"I made this song a while ago," Jay Z wrote Thursday in a statement paired with his "Spiritual," his first solo effort in since 2013's Magna Carta Holy Grail and his most incisive release in years. He's made it available for everyone to listen to on Tidal here.
The song nods to the deaths of Alton Sterling and Philando Castile, with Jay meditating on the police violence that has rocked our nation. "I am not poison, no I am not poison," Jay raps on the song's hook. "Just a boy from the hood that/ Got my hands in the air/ In despair don't shoot/ I just wanna do good, ah."
He spits substance — fulfilling one of hip-hop's core purposes: to provide a voice for all those disillusioned and still directly in harm's way, something that's felt forgotten in all of his luxury raps. It's good to hear that relevance and talent don't necessarily die with age.
"Punch [label boss of Top Dawg Entertainment, home to Kendrick Lamar and ScHoolboy Q] tole me I should drop it when Mike Brown," Jay adds in the statement, explaining the song's origins. He relates how Punch, MC and president of Top Dawg Entertainment, home to Kendrick Lamar and Schoolboy Q, told him "drop it when Michael Brown died" all the way back in 2014.
"Sadly I told him 'this issue will always be relevant,'" Jay writes. "I'm hurt that I knew his death wouldn't be the last."
This year alone, Philando Castile became the 115th known black man shot and killed by police.

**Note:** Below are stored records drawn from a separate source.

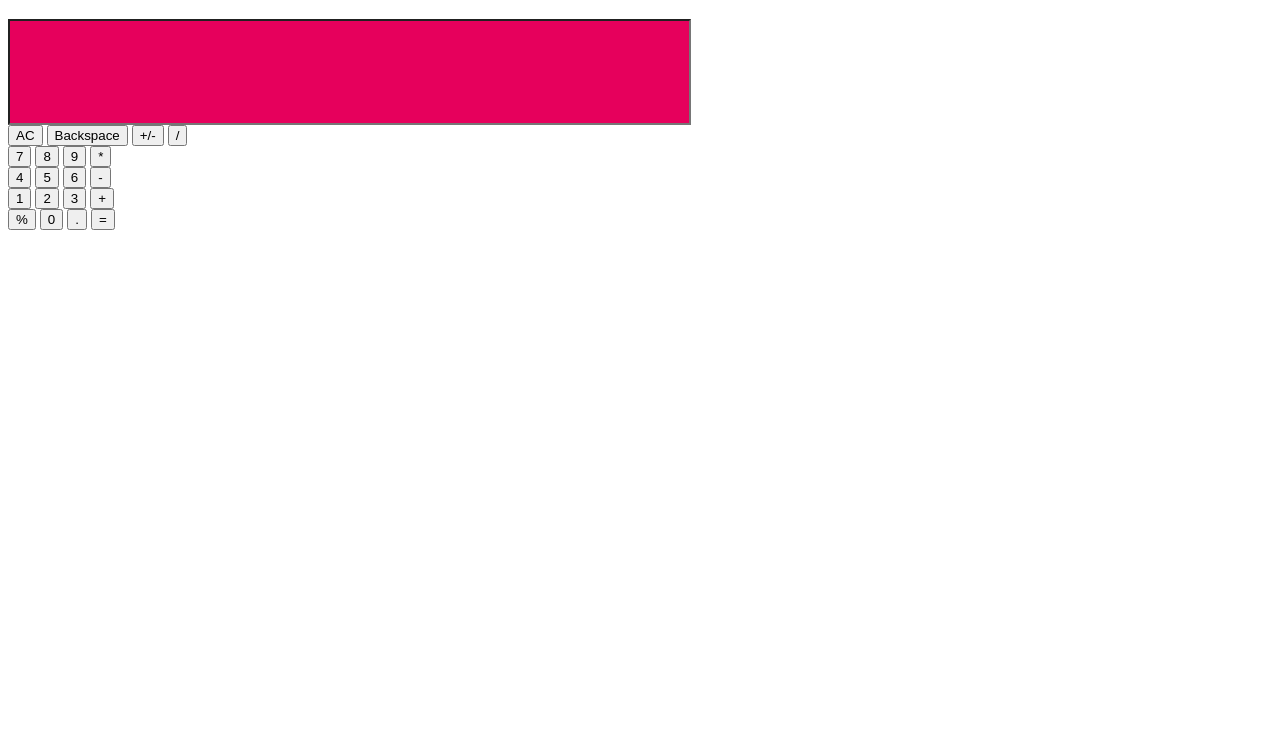
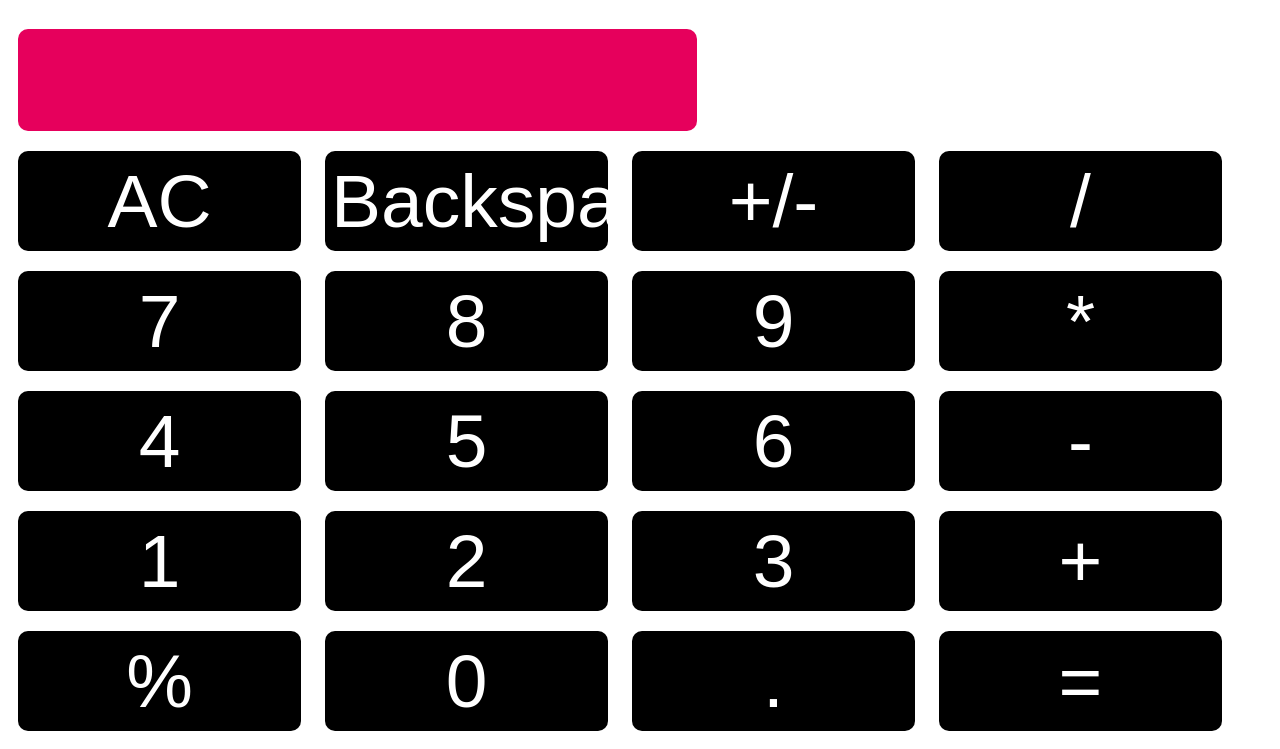
Before and after one commit to DEVILRAIDER7/CALCULATOR, a plain HTML site: page index.html in a window 1280 px wide. Shown: the part 61-810 px from the top of the page. Drawn offline with Linux system fonts and the light colour scheme.

Commit message:
Update style.css

```diff
--- a/style.css
+++ b/style.css
@@ -1,9 +1,17 @@
-<!DOCTYPE html>
-<html>
 
-<head>
-<title>Simple Calculator </title>
-<link rel="stylesheet" type="text/css" href="style.css">
-</head>
+input {
 
-</html>
+width:283px;
+
+height:100px;
+
+font-size:75px;
+
+border-radius:10px;
+
+margin:10px; background-color:#000;
+
+color:#fff;
+
+border-style:none;
+}
```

Jay Z's statements come on the heels of a similarly powerful statement by his wife Beyoncé. Thursday night she paused her concert to offer a moment of silence for individuals slain by police violence, singing her song "Freedom" a capella. "We are sick and tired of the killings of young men and women in our communities," she also wrote in a statement. "It is up to us to take a stand and demand that they 'stop killing us.'"